The Academy is currently working to preserve the historically significant holdings of the Basser Library (books and journals) and Fenner Archives . This work is based on the recommendations of an expert Task Force which provided advice to the Council of the Academy on future options for the library and archives.
The Basser Library was established in February 1960 with a gift from Sir Adolph Basser. Its main objectives were to collect materials documenting the history of science in Australia and to conduct and promote related historical research.
The manuscripts collection was established in 1962, and manuscript or archival collections have since been donated to the Fenner Archives by numerous Fellows of the Academy, other prominent scientists, and scientific organisations.
The 233 manuscript collections of Fellows and other leading scientists, in particular, are valuable original sources of information on the history of Australian science. The collections, although in good condition, require improved conservation management, findability and accessibility to ensure their longevity and maximise their benefit to Australian and international science history researchers.
Based on the recommendations of the Task Force, the Academy will relocate historically significant items with publicly focused libraries, museums or other appropriate institutions where feasible, where they can be better cared for and be more readily accessible. Specifically, the Academy will:
The Academy is not accepting any new manuscript collections or additions to existing collections.

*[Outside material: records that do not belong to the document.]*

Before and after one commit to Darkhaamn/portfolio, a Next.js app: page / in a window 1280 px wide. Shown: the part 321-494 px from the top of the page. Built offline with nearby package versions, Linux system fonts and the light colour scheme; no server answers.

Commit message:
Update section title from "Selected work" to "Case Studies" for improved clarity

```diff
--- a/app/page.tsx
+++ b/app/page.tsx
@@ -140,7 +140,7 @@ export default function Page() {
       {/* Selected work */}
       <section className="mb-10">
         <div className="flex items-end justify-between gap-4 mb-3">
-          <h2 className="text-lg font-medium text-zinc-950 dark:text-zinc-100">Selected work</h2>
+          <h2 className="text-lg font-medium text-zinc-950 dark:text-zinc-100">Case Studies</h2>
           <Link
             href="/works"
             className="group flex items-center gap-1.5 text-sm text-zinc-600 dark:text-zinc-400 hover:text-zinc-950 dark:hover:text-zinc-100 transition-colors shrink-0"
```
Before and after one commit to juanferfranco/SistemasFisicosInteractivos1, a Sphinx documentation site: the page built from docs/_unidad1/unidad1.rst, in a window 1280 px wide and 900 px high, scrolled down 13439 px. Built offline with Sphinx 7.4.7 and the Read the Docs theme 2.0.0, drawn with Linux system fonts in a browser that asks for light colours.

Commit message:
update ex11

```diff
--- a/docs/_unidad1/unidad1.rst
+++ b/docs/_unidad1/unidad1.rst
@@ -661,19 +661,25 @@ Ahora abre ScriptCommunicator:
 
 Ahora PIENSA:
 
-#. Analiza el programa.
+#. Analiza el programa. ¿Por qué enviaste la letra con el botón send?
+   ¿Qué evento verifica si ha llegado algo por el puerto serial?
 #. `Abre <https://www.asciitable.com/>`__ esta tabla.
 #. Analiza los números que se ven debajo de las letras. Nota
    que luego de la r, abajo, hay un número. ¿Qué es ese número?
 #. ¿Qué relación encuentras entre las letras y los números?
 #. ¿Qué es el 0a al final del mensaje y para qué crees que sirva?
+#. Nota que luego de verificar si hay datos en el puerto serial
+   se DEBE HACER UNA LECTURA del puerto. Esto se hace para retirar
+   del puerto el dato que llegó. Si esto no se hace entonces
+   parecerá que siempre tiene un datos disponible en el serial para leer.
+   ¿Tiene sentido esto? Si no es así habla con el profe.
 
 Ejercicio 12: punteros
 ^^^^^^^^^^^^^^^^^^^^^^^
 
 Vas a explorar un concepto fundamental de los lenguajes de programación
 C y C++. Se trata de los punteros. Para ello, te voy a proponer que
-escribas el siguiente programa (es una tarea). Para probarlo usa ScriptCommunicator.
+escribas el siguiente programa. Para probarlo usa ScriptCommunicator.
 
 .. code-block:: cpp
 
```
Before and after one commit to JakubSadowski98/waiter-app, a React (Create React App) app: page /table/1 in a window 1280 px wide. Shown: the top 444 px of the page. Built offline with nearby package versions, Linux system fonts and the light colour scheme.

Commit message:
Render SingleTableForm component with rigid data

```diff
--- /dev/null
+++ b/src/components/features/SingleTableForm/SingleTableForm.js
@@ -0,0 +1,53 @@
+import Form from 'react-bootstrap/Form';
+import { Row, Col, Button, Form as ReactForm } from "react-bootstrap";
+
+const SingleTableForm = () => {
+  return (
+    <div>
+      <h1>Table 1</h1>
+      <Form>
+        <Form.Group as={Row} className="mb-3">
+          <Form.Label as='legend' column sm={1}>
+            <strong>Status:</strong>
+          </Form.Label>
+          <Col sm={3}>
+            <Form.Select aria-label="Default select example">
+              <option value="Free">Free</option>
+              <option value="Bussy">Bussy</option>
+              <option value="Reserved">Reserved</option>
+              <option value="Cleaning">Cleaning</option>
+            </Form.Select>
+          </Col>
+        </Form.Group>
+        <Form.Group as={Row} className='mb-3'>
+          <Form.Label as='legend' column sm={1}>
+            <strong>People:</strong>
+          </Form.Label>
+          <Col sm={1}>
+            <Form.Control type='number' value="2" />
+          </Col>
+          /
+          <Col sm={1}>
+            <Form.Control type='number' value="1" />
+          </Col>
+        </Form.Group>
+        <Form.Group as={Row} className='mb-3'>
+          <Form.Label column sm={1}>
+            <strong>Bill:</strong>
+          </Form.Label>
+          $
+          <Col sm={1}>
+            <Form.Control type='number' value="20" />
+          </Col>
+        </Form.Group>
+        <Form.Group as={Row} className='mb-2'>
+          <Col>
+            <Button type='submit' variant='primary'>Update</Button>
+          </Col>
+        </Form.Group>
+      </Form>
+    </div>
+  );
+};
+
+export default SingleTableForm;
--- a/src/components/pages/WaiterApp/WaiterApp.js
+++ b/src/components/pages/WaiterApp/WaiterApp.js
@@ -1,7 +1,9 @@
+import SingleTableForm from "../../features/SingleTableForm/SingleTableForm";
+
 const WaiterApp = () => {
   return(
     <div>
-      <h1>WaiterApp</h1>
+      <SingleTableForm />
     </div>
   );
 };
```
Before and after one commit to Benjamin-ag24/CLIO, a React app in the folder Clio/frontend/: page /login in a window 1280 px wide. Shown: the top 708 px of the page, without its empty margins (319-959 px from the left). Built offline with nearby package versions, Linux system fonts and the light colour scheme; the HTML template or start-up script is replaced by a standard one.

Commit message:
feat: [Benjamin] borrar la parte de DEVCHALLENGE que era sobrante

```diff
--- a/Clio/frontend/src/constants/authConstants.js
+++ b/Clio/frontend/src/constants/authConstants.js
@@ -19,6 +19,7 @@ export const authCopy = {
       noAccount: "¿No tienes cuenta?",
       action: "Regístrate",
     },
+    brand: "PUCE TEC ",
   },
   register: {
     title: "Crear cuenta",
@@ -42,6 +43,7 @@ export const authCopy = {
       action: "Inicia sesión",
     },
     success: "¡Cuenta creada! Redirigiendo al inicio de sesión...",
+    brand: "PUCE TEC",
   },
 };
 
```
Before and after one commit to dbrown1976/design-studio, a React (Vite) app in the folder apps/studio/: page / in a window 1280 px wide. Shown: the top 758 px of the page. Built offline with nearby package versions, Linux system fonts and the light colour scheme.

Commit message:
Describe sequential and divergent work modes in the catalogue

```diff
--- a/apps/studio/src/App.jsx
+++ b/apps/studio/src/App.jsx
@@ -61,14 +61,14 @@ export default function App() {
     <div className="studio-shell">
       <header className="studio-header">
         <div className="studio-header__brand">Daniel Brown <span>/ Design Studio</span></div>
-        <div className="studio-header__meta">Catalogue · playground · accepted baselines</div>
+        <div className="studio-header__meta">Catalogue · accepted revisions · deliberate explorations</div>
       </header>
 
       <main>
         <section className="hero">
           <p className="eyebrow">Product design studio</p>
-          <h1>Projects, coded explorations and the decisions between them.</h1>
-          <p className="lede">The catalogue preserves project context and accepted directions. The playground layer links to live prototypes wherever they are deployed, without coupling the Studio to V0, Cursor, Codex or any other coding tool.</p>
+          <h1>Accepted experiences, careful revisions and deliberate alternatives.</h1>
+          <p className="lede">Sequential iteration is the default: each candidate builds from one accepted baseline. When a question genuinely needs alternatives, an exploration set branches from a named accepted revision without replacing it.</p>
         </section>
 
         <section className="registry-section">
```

If you have a connection to a personal collection in the Fenner Archives, either as a relative or professional associate, and if you would like to be consulted on the relocation of that collection, please contact the Academy (details below). If your organisation’s collection is housed in the archives, contact the Academy to discuss relocation options.
The Academy will retain collections until an appropriate location is determined.
Contact for the library and archives project
© 2017 Australian Academy of Science